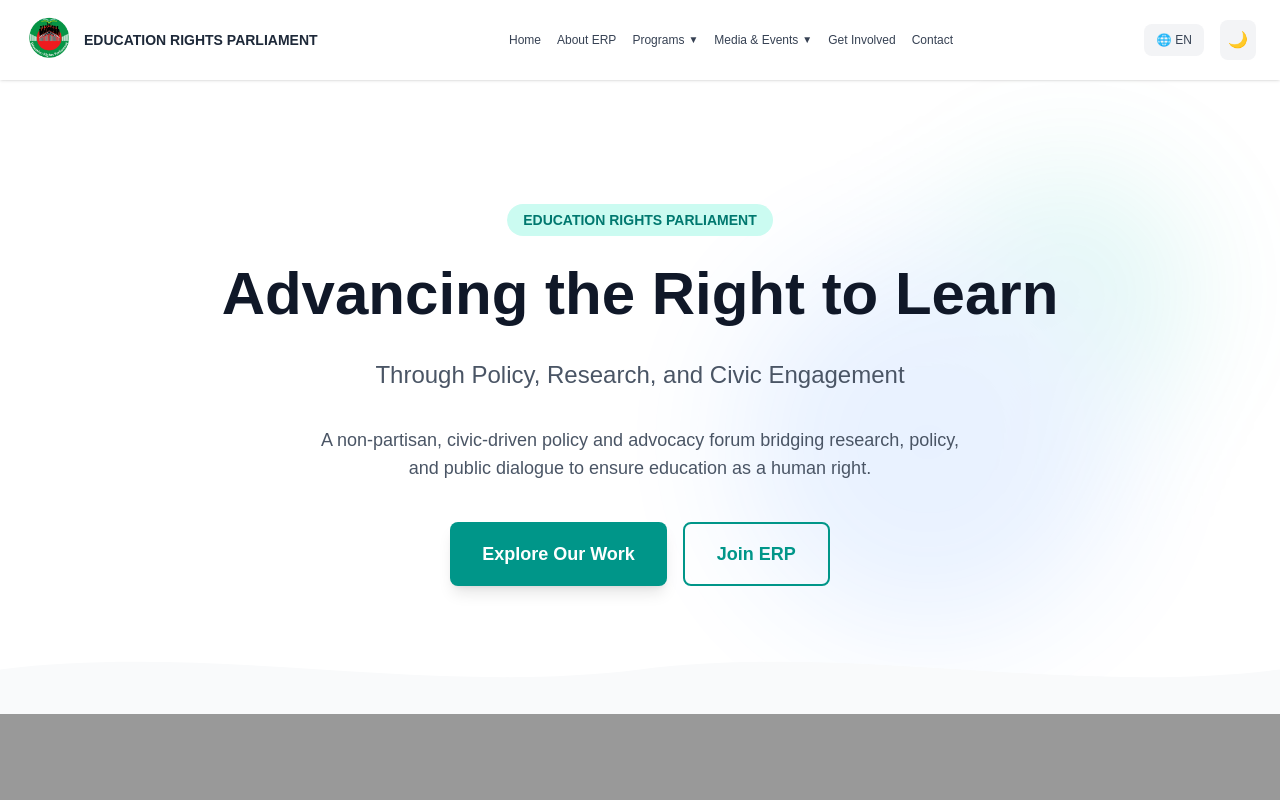
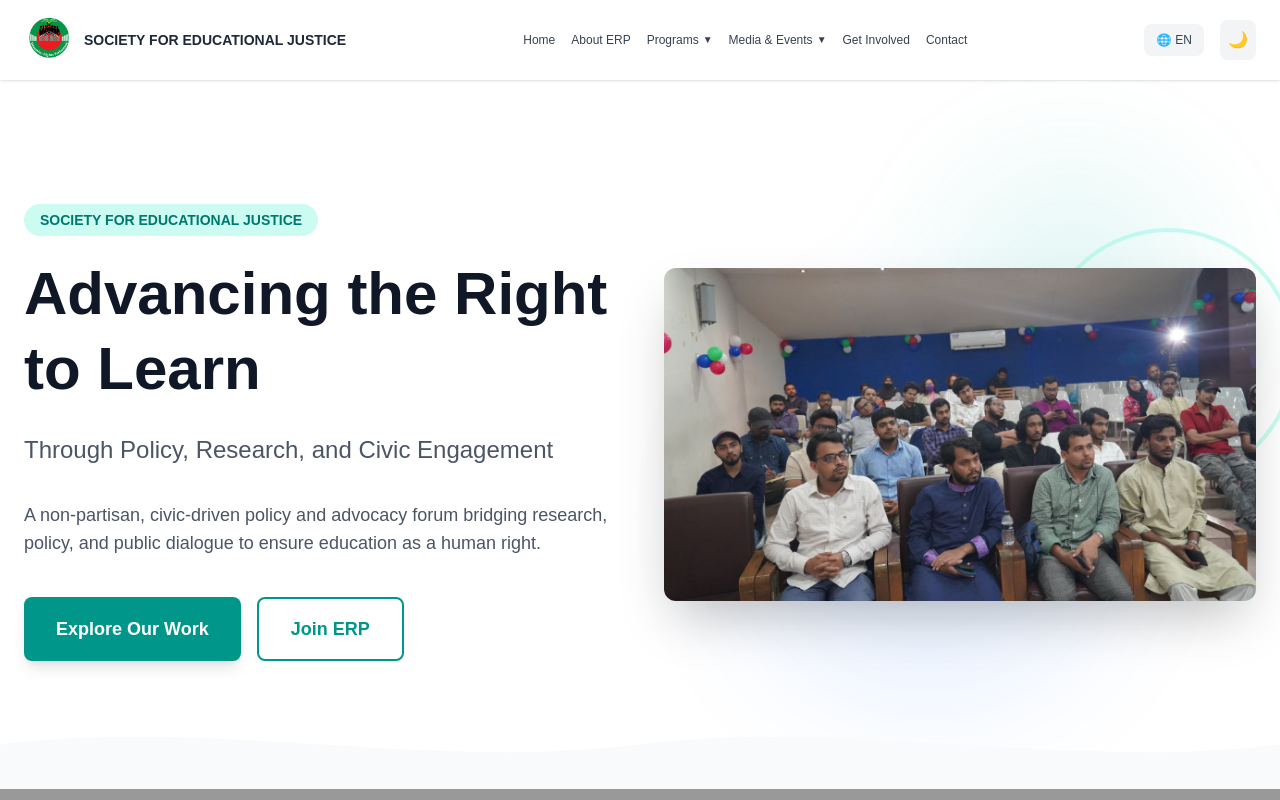
Before and after one commit to kamalforhad-glitch/edu-right, a Next.js app: page / in a window 1280 px wide. Shown: the top 800 px of the page. Built offline with nearby package versions, Linux system fonts and the light colour scheme.

Commit message:
feat: update SEJ branding and hero image

```diff
--- a/app/admin/login/page.tsx
+++ b/app/admin/login/page.tsx
@@ -110,9 +110,9 @@
           <div className="inline-flex items-center justify-center w-16 h-16 bg-teal-600 rounded-2xl mb-4">
             <Shield className="w-8 h-8 text-white" />
           </div>
-          <h1 className="text-2xl font-bold text-white">ERP Admin</h1>
+          <h1 className="text-2xl font-bold text-white">SEJ Admin</h1>
           <p className="text-slate-400 mt-1">
-            Education Rights Parliament - Admin Panel
+            Society for Educational Justice - Admin Panel
           </p>
         </div>
 
@@ -273,7 +273,7 @@
         </div>
 
         <p className="text-center text-slate-500 text-sm mt-6">
-          &copy; {new Date().getFullYear()} Education Rights Parliament
+          &copy; {new Date().getFullYear()} Society for Educational Justice
         </p>
       </div>
     </div>
--- a/app/layout.tsx
+++ b/app/layout.tsx
@@ -17,13 +17,13 @@
   metadataBase: new URL("https://www.erp-bd.org"),
   title: {
     default:
-      "Education Rights Parliament (ERP) | শিক্ষা অধিকার সংসদ | Education Rights & Policy Reform Bangladesh",
-    template: "%s | Education Rights Parliament",
+      "Society for Educational Justice | শিক্ষা অধিকার সংসদ | Education Rights & Policy Reform Bangladesh",
+    template: "%s | Society for Educational Justice",
   },
   description:
-    "Education Rights Parliament (শিক্ষা অধিকার সংসদ) - A platform of young people working for education rights, policy reform, and nation-building through effective policy formulation in Bangladesh. শিক্ষা সংস্কার, নীতি প্রণয়ন এবং শিক্ষার অধিকার প্রতিষ্ঠায় কাজ করছে।",
+    "Society for Educational Justice (শিক্ষা অধিকার সংসদ) - A platform of young people working for education rights, policy reform, and nation-building through effective policy formulation in Bangladesh. শিক্ষা সংস্কার, নীতি প্রণয়ন এবং শিক্ষার অধিকার প্রতিষ্ঠায় কাজ করছে।",
   keywords: [
-    "Education Rights Parliament",
+    "Society for Educational Justice",
     "শিক্ষা অধিকার সংসদ",
     "ERP Bangladesh",
     "ERP BD",
@@ -44,9 +44,9 @@
     "youth parliament",
     "তরুণ নেতৃত্ব",
   ],
-  authors: [{ name: "Education Rights Parliament" }],
-  creator: "Education Rights Parliament",
-  publisher: "Education Rights Parliament",
+  authors: [{ name: "Society for Educational Justice" }],
+  creator: "Society for Educational Justice",
+  publisher: "Society for Educational Justice",
   formatDetection: {
     email: false,
     address: false,
@@ -62,9 +62,9 @@
     locale: "bn_BD",
     alternateLocale: ["en_US"],
     url: "https://www.erp-bd.org",
-    siteName: "Education Rights Parliament | শিক্ষা অধিকার সংসদ",
+    siteName: "Society for Educational Justice | শিক্ষা অধিকার সংসদ",
     title:
-      "Education Rights Parliament | শিক্ষা অধিকার সংসদ - Education Rights & Policy Reform",
+      "Society for Educational Justice | শিক্ষা অধিকার সংসদ - Education Rights & Policy Reform",
     description:
       "শিক্ষা অধিকার সংসদ - বাংলাদেশে শিক্ষা সংস্কার, নীতি প্রণয়ন এবং শিক্ষার অধিকার প্রতিষ্ঠায় কাজ করছে তরুণদের প্ল্যাটফর্ম। Working for education rights, policy reform, and nation-building in Bangladesh.",
     images: [
@@ -72,19 +72,19 @@
         url: "/ERP_logo.png",
         width: 1200,
         height: 1200,
-        alt: "Education Rights Parliament Logo | শিক্ষা অধিকার সংসদ",
+        alt: "Society for Educational Justice Logo | শিক্ষা অধিকার সংসদ",
       },
       {
         url: "/erp/EducatorLeaderShipSummit2025Cover.jpg",
         width: 1200,
         height: 630,
-        alt: "Education Rights Parliament - Educator Leadership Summit",
+        alt: "Society for Educational Justice - Educator Leadership Summit",
       },
     ],
   },
   twitter: {
     card: "summary_large_image",
-    title: "Education Rights Parliament | শিক্ষা অধিকার সংসদ",
+    title: "Society for Educational Justice | শিক্ষা অধিকার সংসদ",
     description:
       "শিক্ষা সংস্কার, নীতি প্রণয়ন এবং শিক্ষার অধিকার প্রতিষ্ঠায় কাজ করছে। Working for education rights and policy reform in Bangladesh.",
     images: ["/ERP_logo.png"],
@@ -141,7 +141,7 @@
             __html: JSON.stringify({
               "@context": "https://schema.org",
               "@type": "Organization",
-              name: "Education Rights Parliament",
+              name: "Society for Educational Justice",
               alternateName: ["শিক্ষা অধিকার সংসদ", "ERP Bangladesh", "ERP BD"],
               url: "https://www.erp-bd.org",
               logo: "https://www.erp-bd.org/ERP_logo.png",
--- a/app/opengraph-image.tsx
+++ b/app/opengraph-image.tsx
@@ -1,7 +1,7 @@
 import { ImageResponse } from "next/og";
 
 export const runtime = "edge";
-export const alt = "EDUCATION RIGHTS PARLIAMENT | শিক্ষা অধিকার সংসদ";
+export const alt = "SOCIETY FOR EDUCATIONAL JUSTICE | শিক্ষা অধিকার সংসদ";
 export const size = {
   width: 1200,
   height: 630,
@@ -31,7 +31,7 @@
           marginBottom: 20,
         }}
       >
-        EDUCATION RIGHTS PARLIAMENT
+        SOCIETY FOR EDUCATIONAL JUSTICE
       </div>
       <div
         style={{
--- a/app/page.tsx
+++ b/app/page.tsx
@@ -37,9 +37,9 @@
         </div>
 
         <div className="relative max-w-7xl mx-auto px-6 py-20 md:py-32">
-          <div className="flex justify-center">
-            {/* Left Content - centered after Hero image removal */}
-            <div className="text-center max-w-4xl">
+          <div className="grid grid-cols-1 lg:grid-cols-2 gap-12 items-center">
+            {/* Left Content */}
+            <div className="text-center lg:text-left">
               <div className="inline-block mb-6">
                 <span className="bg-teal-100 dark:bg-teal-900/30 text-teal-700 dark:text-teal-300 px-4 py-2 rounded-full text-sm font-semibold">
                   {t(language, "erp")}
@@ -54,11 +54,11 @@
                 {t(language, "heroSubtitle")}
               </p>
 
-              <p className="text-lg text-gray-600 dark:text-gray-400 mb-10 max-w-2xl mx-auto">
+              <p className="text-lg text-gray-600 dark:text-gray-400 mb-10 max-w-2xl">
                 {t(language, "heroDescription")}
               </p>
 
-              <div className="flex flex-col sm:flex-row gap-4 justify-center">
+              <div className="flex flex-col sm:flex-row gap-4 justify-center lg:justify-start">
                 <button className="bg-teal-600 hover:bg-teal-700 text-white px-8 py-4 rounded-lg font-bold text-lg transition-colors shadow-lg hover:shadow-xl">
                   {t(language, "exploreResearch")}
                 </button>
@@ -66,6 +66,23 @@
                   {t(language, "joinERP")}
                 </button>
               </div>
+            </div>
+
+            {/* Right Visual - temporary education image */}
+            <div className="relative hidden lg:block">
+              <div className="relative z-10">
+                <div className="rounded-xl overflow-hidden shadow-2xl">
+                  <Image
+                    src="/new/04.jpg"
+                    alt="Youth participants engaged in educational justice and learning"
+                    width={600}
+                    height={400}
+                    className="w-full h-auto object-cover"
+                  />
+                </div>
+              </div>
+              {/* Decorative circle */}
+              <div className="absolute -top-10 -right-10 w-64 h-64 border-4 border-teal-200 dark:border-teal-800 rounded-full opacity-50"></div>
             </div>
           </div>
         </div>
--- a/components/Footer.tsx
+++ b/components/Footer.tsx
@@ -12,7 +12,7 @@
             <div className="relative w-24 h-24">
               <Image
                 src="/ERP_logo.png"
-                alt="Education Rights Parliament Logo"
+                alt="Society for Educational Justice Logo"
                 fill
                 className="object-contain"
               />
@@ -56,12 +56,12 @@
               <div className="relative w-12 h-12">
                 <Image
                   src="/ERP_logo.png"
-                  alt="Education Rights Parliament Logo"
+                  alt="Society for Educational Justice Logo"
                   fill
                   className="object-contain"
                 />
               </div>
-              <h3 className="font-bold text-lg">EDUCATION RIGHTS PARLIAMENT</h3>
+              <h3 className="font-bold text-lg">SOCIETY FOR EDUCATIONAL JUSTICE</h3>
             </div>
             <p className="text-gray-400 text-sm mb-4">
               Reach us at educationrightsparliament@gmail.com
@@ -132,7 +132,7 @@
         </div>
 
         <div className="border-t border-gray-800 mt-12 pt-8 text-center text-sm text-gray-500">
-          <p>Copyright © 2025 EDUCATION RIGHTS PARLIAMENT (ERP)</p>
+          <p>Copyright © 2025 SOCIETY FOR EDUCATIONAL JUSTICE (SEJ)</p>
         </div>
       </div>
     </footer>
--- a/components/Navbar.tsx
+++ b/components/Navbar.tsx
@@ -80,7 +80,7 @@
           <div className="relative w-12 h-12">
             <Image
               src="/ERP_logo.png"
-              alt="Education Rights Parliament Logo"
+              alt="Society for Educational Justice Logo"
               fill
               className="object-contain"
               priority
--- a/lib/translations.ts
+++ b/lib/translations.ts
@@ -184,7 +184,7 @@
     privacyPolicy: "We respect your privacy. Unsubscribe at any time.",
 
     // Footer
-    erp: "EDUCATION RIGHTS PARLIAMENT",
+    erp: "SOCIETY FOR EDUCATIONAL JUSTICE",
     reachUs: "Reach us at contact@erp.org",
     quickLinks: "QUICK LINKS",
     aboutUs: "About Us",
```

## [Problem to solve]
State how many lines in the records above contain the word "width". Give nothing but the number.

## [Task response]
4